EXERCISE -> Set each record down exactly, excluding all images.

Dataset items ->
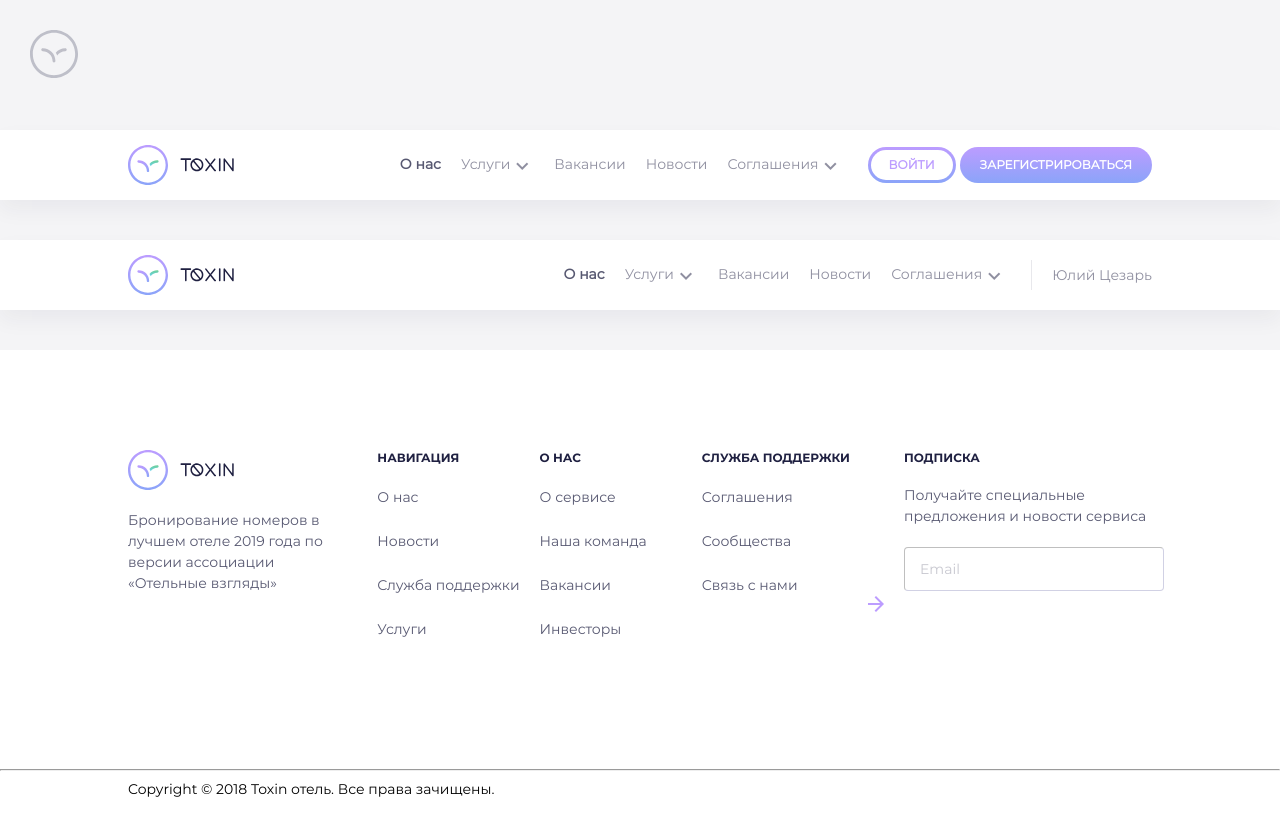
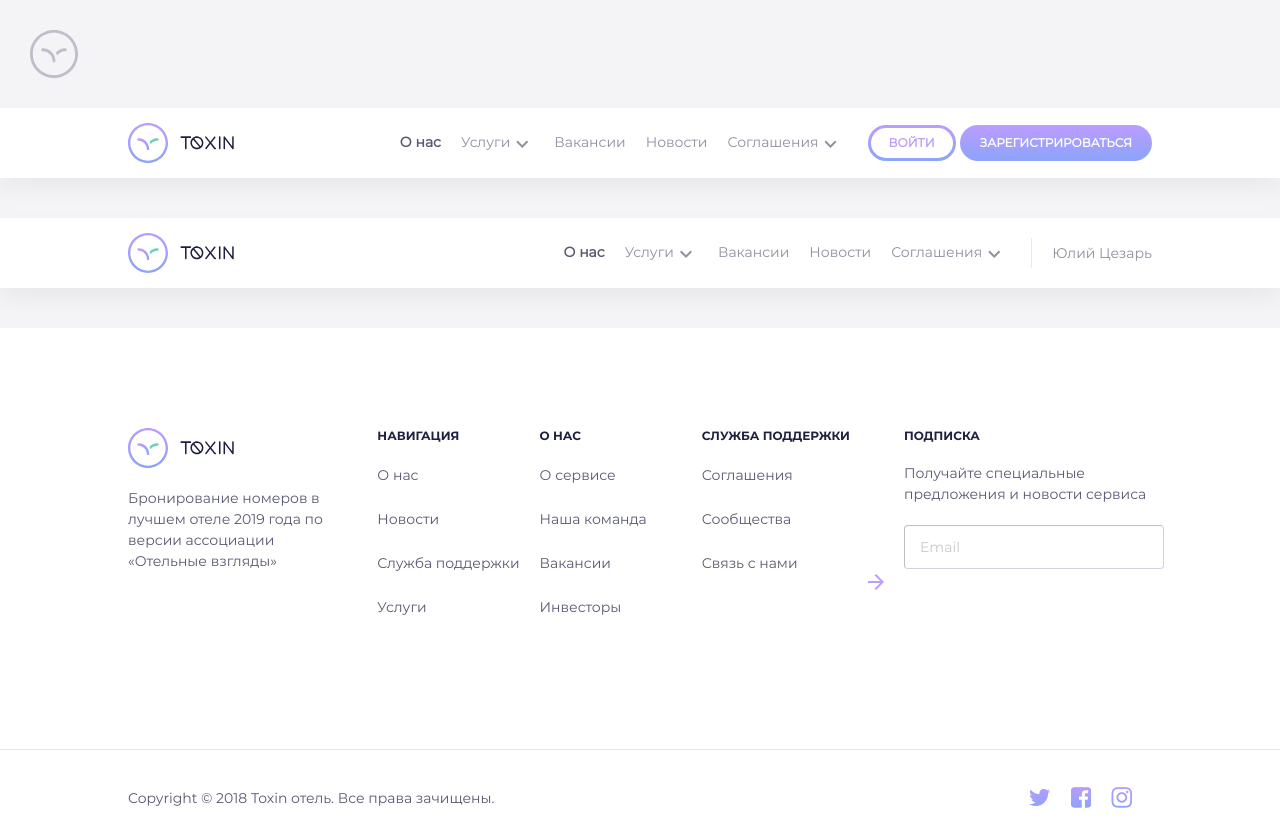
Before and after one commit to anastasila/BookingLanding, a website: page dev/pug/ui-headers_footers.pug in a window 1280 px wide. Before the commit the page ends 800 px from the top, so only its background shows below. Drawn offline with nearby package versions, Linux system fonts and the light colour scheme; files that its build step writes are made by us from their sources; files whose address does not match are found by name.

Commit message:
Add copyright ui-kit

```diff
--- a/dev/pug/modules/footer/copyright.pug
+++ b/dev/pug/modules/footer/copyright.pug
@@ -2,3 +2,10 @@
         #copyright-block
             p.copyright__content Copyright © 2018 Toxin отель. Все права зачищены.
             .social__block
+                p
+                    a.social-icons-link(href="https://twitter.com/")
+                        i.social-icons.fa.fa-twitter
+                    a.social-icons-link(href="https://facebook.com/")
+                        i.social-icons.fa.fa-facebook-square
+                    a.social-icons-link(href="https://instagram.com/")
+                        i.social-icons.fa.fa-instagram
--- a/dev/pug/modules/footer/footer.pug
+++ b/dev/pug/modules/footer/footer.pug
@@ -22,5 +22,5 @@
                 h3.footer__navigation-header Подписка
                 p.footer__subscribe-content Получайте специальные предложения и новости сервиса
                 +subscribtion-form
-    hr
+    hr(noshade)
     include copyright
--- a/dev/pug/template/main.pug
+++ b/dev/pug/template/main.pug
@@ -1,4 +1,5 @@
 include ../utils/mixins
+include ../utils/scripts
 include ../utils/form-elements
 block variables
 
@@ -14,9 +15,7 @@
 		meta(name="keywords" content="")
 		link(rel="stylesheet" type='text/css' href="static/css/styles.min.css")
 		<link href="https://fonts.googleapis.com/icon?family=Material+Icons" rel="stylesheet">
-		<!--[if lt IE 9]>
-		script(src="https://cdnjs.cloudflare.com/ajax/libs/html5shiv/3.7.3/html5shiv-printshiv.min.js")
-		<![endif]-->
+		+scripts
 	body
 		.wrapper
 			include ../modules/header/header
--- a/dev/pug/template/ui-kit.pug
+++ b/dev/pug/template/ui-kit.pug
@@ -1,3 +1,4 @@
+include ../utils/scripts
 include ../utils/mixins
 block variables
 
@@ -12,10 +13,7 @@
 		meta(name="viewport" content="width=device-width,initial-scale=1")
 		meta(name="keywords" content="")
 		link(rel="stylesheet" type='text/css' href="static/css/styles.min.css")
-		<link href="https://fonts.googleapis.com/icon?family=Material+Icons" rel="stylesheet">
-		<!--[if lt IE 9]>
-		script(src="https://cdnjs.cloudflare.com/ajax/libs/html5shiv/3.7.3/html5shiv-printshiv.min.js")
-		<![endif]-->
+		+scripts
 	body
 		#ui-kit.wrapper
 			.grey-logo-ui
--- /dev/null
+++ b/dev/pug/utils/scripts.pug
@@ -0,0 +1,3 @@
+mixin scripts
+    <link href="https://fonts.googleapis.com/icon?family=Material+Icons" rel="stylesheet">
+    <link rel='stylesheet' href='https://maxcdn.bootstrapcdn.com/font-awesome/4.7.0/css/font-awesome.min.css'>
--- a/dev/static/styles/modules/buttons/buttons.scss
+++ b/dev/static/styles/modules/buttons/buttons.scss
@@ -31,14 +31,14 @@
     z-index: -1;
     margin: -$border; /* !importanté */
     border-radius: inherit; /* !importanté */
-    background: linear-gradient(#bc9cff, #8ba4f9);
+    background: $primary-gradient;
     // border-color: #fff;
   }
 }
 
 #gradient-btn {
   color: #fff;
-  background-image: linear-gradient(#bc9cff, #8ba4f9);
+  background-image: $primary-gradient;
   border: none;
   // border: 2px solid;
   padding: 9px 20px;
--- /dev/null
+++ b/dev/static/styles/modules/footer/copyright.scss
@@ -0,0 +1,26 @@
+#copyright-block {
+    display: flex;
+    justify-content: space-between;
+    padding: 23px 0;
+    align-items: center;
+}
+
+.copyright__content {
+    color: $text-color;
+}
+
+.social__block p {
+  display: flex;
+  align-items: center;
+}
+.social-icons-link {
+    font-size: 1.5rem;
+}
+
+.social-icons {
+  cursor: pointer;
+  background: -webkit-linear-gradient(#bc9cff, #8ba4f9);
+  -webkit-background-clip: text;
+  -webkit-text-fill-color: transparent;
+  margin-right: 20px;
+}
--- a/dev/static/styles/modules/footer/footer.scss
+++ b/dev/static/styles/modules/footer/footer.scss
@@ -1,4 +1,4 @@
-// footer { flex: 0 0 auto; }
+footer { flex: 0 0 auto; }
 
 #footer {
     background-color: #fff;
@@ -54,3 +54,9 @@
 .footer__subscribe-content {
     margin-bottom: 20px;
 }
+
+#footer hr {
+    border: 1px solid #fff;
+    box-shadow: 0px 1px 0px rgba(31, 32, 65, 0.1);
+    background: #FFFFFF;
+}
--- a/dev/static/styles/modules/modules.scss
+++ b/dev/static/styles/modules/modules.scss
@@ -5,3 +5,4 @@
 @import "main-nav/main-nav";
 @import "../utils/ui-kit.scss";
 @import "forms/subscribe-form.scss";
+@import "footer/copyright.scss"
--- a/dev/static/styles/utils/vars.scss
+++ b/dev/static/styles/utils/vars.scss
@@ -8,6 +8,7 @@
 $primary-color: #BC9CFF;
 $accent-green: #6FCF97;
 $ui-background: #F4F4F6;
+$primary-gradient: linear-gradient(#bc9cff, #8ba4f9);
 
 $shadow: 0px 10px 20px rgba(31, 32, 65, 0.05);
 
--- a/package.json
+++ b/package.json
@@ -32,6 +32,7 @@
     "imagemin-jpeg-recompress": "^6.0.0"
   },
   "dependencies": {
+    "@fortawesome/fontawesome-free": "^5.15.1",
     "normalize.css": "^8.0.1",
     "svg4everybody": "^2.1.9"
   },
```
Also changed, not shown: build/index.html, build/static/css/styles.min.css, 1 other file.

ANSWER SECTION ->
Before and after one commit to anastasila/BookingLanding, a website: page dev/pug/ui-headers_footers.pug in a window 1280 px wide. Before the commit the page ends 800 px from the top, so only its background shows below. Drawn offline with nearby package versions, Linux system fonts and the light colour scheme; files that its build step writes are made by us from their sources; files whose address does not match are found by name.

Commit message:
Add copyright ui-kit

```diff
--- a/dev/pug/modules/footer/copyright.pug
+++ b/dev/pug/modules/footer/copyright.pug
@@ -2,3 +2,10 @@
         #copyright-block
             p.copyright__content Copyright © 2018 Toxin отель. Все права зачищены.
             .social__block
+                p
+                    a.social-icons-link(href="https://twitter.com/")
+                        i.social-icons.fa.fa-twitter
+                    a.social-icons-link(href="https://facebook.com/")
+                        i.social-icons.fa.fa-facebook-square
+                    a.social-icons-link(href="https://instagram.com/")
+                        i.social-icons.fa.fa-instagram
--- a/dev/pug/modules/footer/footer.pug
+++ b/dev/pug/modules/footer/footer.pug
@@ -22,5 +22,5 @@
                 h3.footer__navigation-header Подписка
                 p.footer__subscribe-content Получайте специальные предложения и новости сервиса
                 +subscribtion-form
-    hr
+    hr(noshade)
     include copyright
--- a/dev/pug/template/main.pug
+++ b/dev/pug/template/main.pug
@@ -1,4 +1,5 @@
 include ../utils/mixins
+include ../utils/scripts
 include ../utils/form-elements
 block variables
 
@@ -14,9 +15,7 @@
 		meta(name="keywords" content="")
 		link(rel="stylesheet" type='text/css' href="static/css/styles.min.css")
 		<link href="https://fonts.googleapis.com/icon?family=Material+Icons" rel="stylesheet">
-		<!--[if lt IE 9]>
-		script(src="https://cdnjs.cloudflare.com/ajax/libs/html5shiv/3.7.3/html5shiv-printshiv.min.js")
-		<![endif]-->
+		+scripts
 	body
 		.wrapper
 			include ../modules/header/header
--- a/dev/pug/template/ui-kit.pug
+++ b/dev/pug/template/ui-kit.pug
@@ -1,3 +1,4 @@
+include ../utils/scripts
 include ../utils/mixins
 block variables
 
@@ -12,10 +13,7 @@
 		meta(name="viewport" content="width=device-width,initial-scale=1")
 		meta(name="keywords" content="")
 		link(rel="stylesheet" type='text/css' href="static/css/styles.min.css")
-		<link href="https://fonts.googleapis.com/icon?family=Material+Icons" rel="stylesheet">
-		<!--[if lt IE 9]>
-		script(src="https://cdnjs.cloudflare.com/ajax/libs/html5shiv/3.7.3/html5shiv-printshiv.min.js")
-		<![endif]-->
+		+scripts
 	body
 		#ui-kit.wrapper
 			.grey-logo-ui
--- /dev/null
+++ b/dev/pug/utils/scripts.pug
@@ -0,0 +1,3 @@
+mixin scripts
+    <link href="https://fonts.googleapis.com/icon?family=Material+Icons" rel="stylesheet">
+    <link rel='stylesheet' href='https://maxcdn.bootstrapcdn.com/font-awesome/4.7.0/css/font-awesome.min.css'>
--- a/dev/static/styles/modules/buttons/buttons.scss
+++ b/dev/static/styles/modules/buttons/buttons.scss
@@ -31,14 +31,14 @@
     z-index: -1;
     margin: -$border; /* !importanté */
     border-radius: inherit; /* !importanté */
-    background: linear-gradient(#bc9cff, #8ba4f9);
+    background: $primary-gradient;
     // border-color: #fff;
   }
 }
 
 #gradient-btn {
   color: #fff;
-  background-image: linear-gradient(#bc9cff, #8ba4f9);
+  background-image: $primary-gradient;
   border: none;
   // border: 2px solid;
   padding: 9px 20px;
--- /dev/null
+++ b/dev/static/styles/modules/footer/copyright.scss
@@ -0,0 +1,26 @@
+#copyright-block {
+    display: flex;
+    justify-content: space-between;
+    padding: 23px 0;
+    align-items: center;
+}
+
+.copyright__content {
+    color: $text-color;
+}
+
+.social__block p {
+  display: flex;
+  align-items: center;
+}
+.social-icons-link {
+    font-size: 1.5rem;
+}
+
+.social-icons {
+  cursor: pointer;
+  background: -webkit-linear-gradient(#bc9cff, #8ba4f9);
+  -webkit-background-clip: text;
+  -webkit-text-fill-color: transparent;
+  margin-right: 20px;
+}
--- a/dev/static/styles/modules/footer/footer.scss
+++ b/dev/static/styles/modules/footer/footer.scss
@@ -1,4 +1,4 @@
-// footer { flex: 0 0 auto; }
+footer { flex: 0 0 auto; }
 
 #footer {
     background-color: #fff;
@@ -54,3 +54,9 @@
 .footer__subscribe-content {
     margin-bottom: 20px;
 }
+
+#footer hr {
+    border: 1px solid #fff;
+    box-shadow: 0px 1px 0px rgba(31, 32, 65, 0.1);
+    background: #FFFFFF;
+}
--- a/dev/static/styles/modules/modules.scss
+++ b/dev/static/styles/modules/modules.scss
@@ -5,3 +5,4 @@
 @import "main-nav/main-nav";
 @import "../utils/ui-kit.scss";
 @import "forms/subscribe-form.scss";
+@import "footer/copyright.scss"
--- a/dev/static/styles/utils/vars.scss
+++ b/dev/static/styles/utils/vars.scss
@@ -8,6 +8,7 @@
 $primary-color: #BC9CFF;
 $accent-green: #6FCF97;
 $ui-background: #F4F4F6;
+$primary-gradient: linear-gradient(#bc9cff, #8ba4f9);
 
 $shadow: 0px 10px 20px rgba(31, 32, 65, 0.05);
 
--- a/package.json
+++ b/package.json
@@ -32,6 +32,7 @@
     "imagemin-jpeg-recompress": "^6.0.0"
   },
   "dependencies": {
+    "@fortawesome/fontawesome-free": "^5.15.1",
     "normalize.css": "^8.0.1",
     "svg4everybody": "^2.1.9"
   },
```
Also changed, not shown: build/index.html, build/static/css/styles.min.css, 1 other file.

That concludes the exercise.